Japan's consumer prices rise on higher energy costs
- 27 September 2013
- From the section Business
Japan's consumer prices rose for the third month in a row in August, a boost for policymakers as they attempt to end years of deflation or falling prices.
Consumer prices, excluding food, rose 0.8% from a year earlier.
The growth was mainly stoked by energy costs. Japan has been relying heavily on imports to meet energy demand after all its nuclear reactors were shut.
But a weakening yen, which has fallen nearly 25% against the US dollar since November, has made imports more costly.
The yen's decline has been triggered mainly by the aggressive policies unveiled by the new government, which includes a 2% inflation target, to try and revive the Japanese economy,
According to the statistical bureau's latest data, fuel, light and water prices rose 6% in August, from a year earlier.
If food and fuel are taken out, consumer prices actually fell 0.1% from a year ago.
"The ongoing rise in inflation is still mostly a reflection of the slump in the exchange over the past year," said Marcel Thieliant, Japan economist with Capital Economics.
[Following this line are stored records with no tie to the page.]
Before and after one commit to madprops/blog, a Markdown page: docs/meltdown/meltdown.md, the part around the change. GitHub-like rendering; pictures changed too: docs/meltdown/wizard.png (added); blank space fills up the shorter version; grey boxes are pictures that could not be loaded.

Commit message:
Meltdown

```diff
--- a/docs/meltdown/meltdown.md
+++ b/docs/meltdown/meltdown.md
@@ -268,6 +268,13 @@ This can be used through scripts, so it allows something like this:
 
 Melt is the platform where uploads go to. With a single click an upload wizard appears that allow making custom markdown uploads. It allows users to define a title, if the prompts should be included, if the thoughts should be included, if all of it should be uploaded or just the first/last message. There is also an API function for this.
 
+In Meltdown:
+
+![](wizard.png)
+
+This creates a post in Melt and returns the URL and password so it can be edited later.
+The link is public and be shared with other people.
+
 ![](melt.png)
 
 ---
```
Japan's economy has been mired by deflation for the best part of the past two decades.
The trend has been a big hurdle to its attempts to boost domestic consumption and has hurt its economic growth.
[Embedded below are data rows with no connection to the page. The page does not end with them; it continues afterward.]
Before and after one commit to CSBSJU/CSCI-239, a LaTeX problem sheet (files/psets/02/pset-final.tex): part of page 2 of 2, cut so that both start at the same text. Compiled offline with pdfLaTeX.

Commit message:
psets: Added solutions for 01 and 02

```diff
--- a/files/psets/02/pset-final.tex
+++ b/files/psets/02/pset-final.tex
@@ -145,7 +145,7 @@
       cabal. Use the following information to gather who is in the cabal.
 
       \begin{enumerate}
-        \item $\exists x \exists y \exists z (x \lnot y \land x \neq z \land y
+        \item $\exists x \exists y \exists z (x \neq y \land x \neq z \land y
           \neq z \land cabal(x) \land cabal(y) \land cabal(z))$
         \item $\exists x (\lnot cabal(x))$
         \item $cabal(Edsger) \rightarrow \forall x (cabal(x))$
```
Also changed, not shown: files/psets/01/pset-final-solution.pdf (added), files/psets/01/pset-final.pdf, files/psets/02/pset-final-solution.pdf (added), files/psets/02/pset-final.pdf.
Falling prices hurt the economy as consumers and businesses tend to put off purchases in the hope of getting a cheaper deal later on.
Prime Minister Shinzo Abe, who came to power in December last year, has made reversing that trend a key part of his economic policy.
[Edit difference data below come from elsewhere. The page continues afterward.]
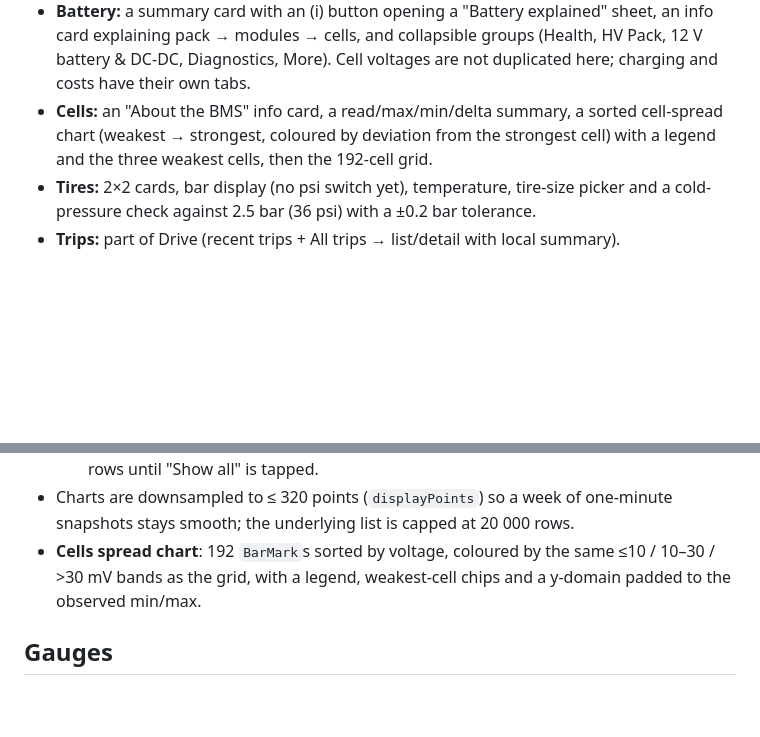
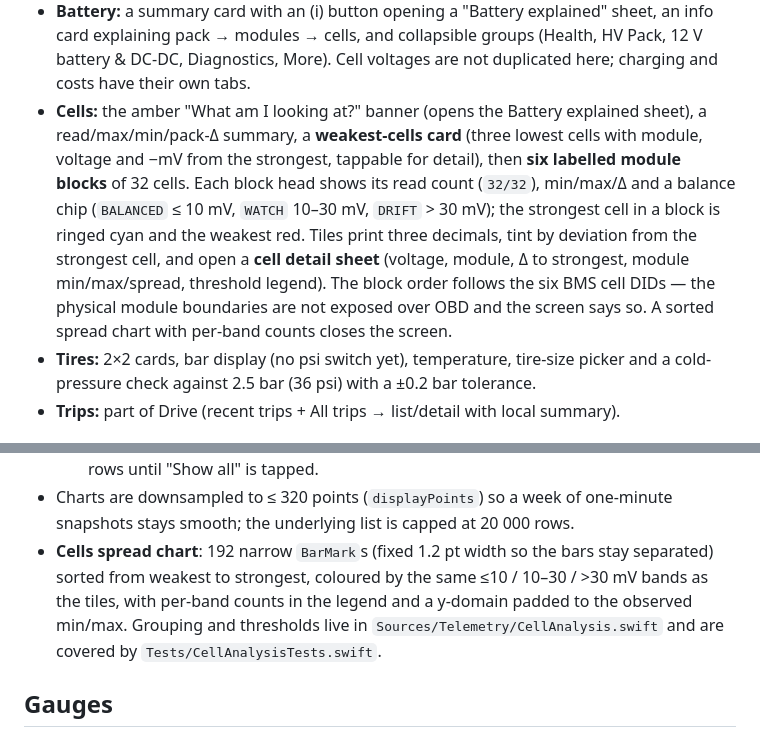
Before and after one commit to psugarev/ev-info, a Markdown page: DESIGN.md, 2 parts joined by grey strips. GitHub-like rendering; blank space fills up the shorter version.

```diff
--- a/DESIGN.md
+++ b/DESIGN.md
@@ -53,10 +53,18 @@ data-dense automotive dashboard rather than a marketing page.
   sheet, an info card explaining pack → modules → cells, and collapsible
   groups (Health, HV Pack, 12 V battery & DC-DC, Diagnostics, More). Cell
   voltages are not duplicated here; charging and costs have their own tabs.
-- **Cells:** an "About the BMS" info card, a read/max/min/delta summary, a
-  sorted cell-spread chart (weakest → strongest, coloured by deviation from the
-  strongest cell) with a legend and the three weakest cells, then the 192-cell
-  grid.
+- **Cells:** the amber "What am I looking at?" banner (opens the Battery
+  explained sheet), a read/max/min/pack-Δ summary, a **weakest-cells card**
+  (three lowest cells with module, voltage and −mV from the strongest, tappable
+  for detail), then **six labelled module blocks** of 32 cells. Each block head
+  shows its read count (`32/32`), min/max/Δ and a balance chip
+  (`BALANCED` ≤ 10 mV, `WATCH` 10–30 mV, `DRIFT` > 30 mV); the strongest cell
+  in a block is ringed cyan and the weakest red. Tiles print three decimals,
+  tint by deviation from the strongest cell, and open a **cell detail sheet**
+  (voltage, module, Δ to strongest, module min/max/spread, threshold legend).
+  The block order follows the six BMS cell DIDs — the physical module
+  boundaries are not exposed over OBD and the screen says so. A sorted
+  spread chart with per-band counts closes the screen.
 - **Tires:** 2×2 cards, bar display (no psi switch yet), temperature, tire-size picker and a
   cold-pressure check against 2.5 bar (36 psi) with a ±0.2 bar tolerance.
 - **Trips:** part of Drive (recent trips + All trips → list/detail with local
@@ -79,9 +87,12 @@ data-dense automotive dashboard rather than a marketing page.
 - Charts are downsampled to ≤ 320 points (`displayPoints`) so a week of
   one-minute snapshots stays smooth; the underlying list is capped at 20 000
   rows.
-- **Cells spread chart**: 192 `BarMark`s sorted by voltage, coloured by the
-  same ≤10 / 10–30 / >30 mV bands as the grid, with a legend, weakest-cell
-  chips and a y-domain padded to the observed min/max.
+- **Cells spread chart**: 192 narrow `BarMark`s (fixed 1.2 pt width so the bars
+  stay separated) sorted from weakest to strongest, coloured by the same
+  ≤10 / 10–30 / >30 mV bands as the tiles, with per-band counts in the legend
+  and a y-domain padded to the observed min/max. Grouping and thresholds live
+  in `Sources/Telemetry/CellAnalysis.swift` and are covered by
+  `Tests/CellAnalysisTests.swift`.
 
 ## Gauges
 
```
Also changed, not shown: HANDOFF.md (+7 -1 lines), README.md (+4 -2 lines), .screens/cells-bg.png (added), .screens/cells-detail.png (added), .screens/cells-module2.png (added), .screens/cells.png, 5 other files.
Japanese policymakers have unveiled a series of measures in recent months to try and trigger a fresh wave of economic growth.
These steps, which include doubling the country's money supply, have started to have some impact.
Earlier this month, Japan revised up its growth data for the April to June quarter, adding to hopes of an economic recovery.
The world's third-largest economy expanded 0.9% during the period, compared to the previous three months. That translates into an annualised growth of 3.8%.
The initial estimate of quarter-on-quarter growth was 0.6%.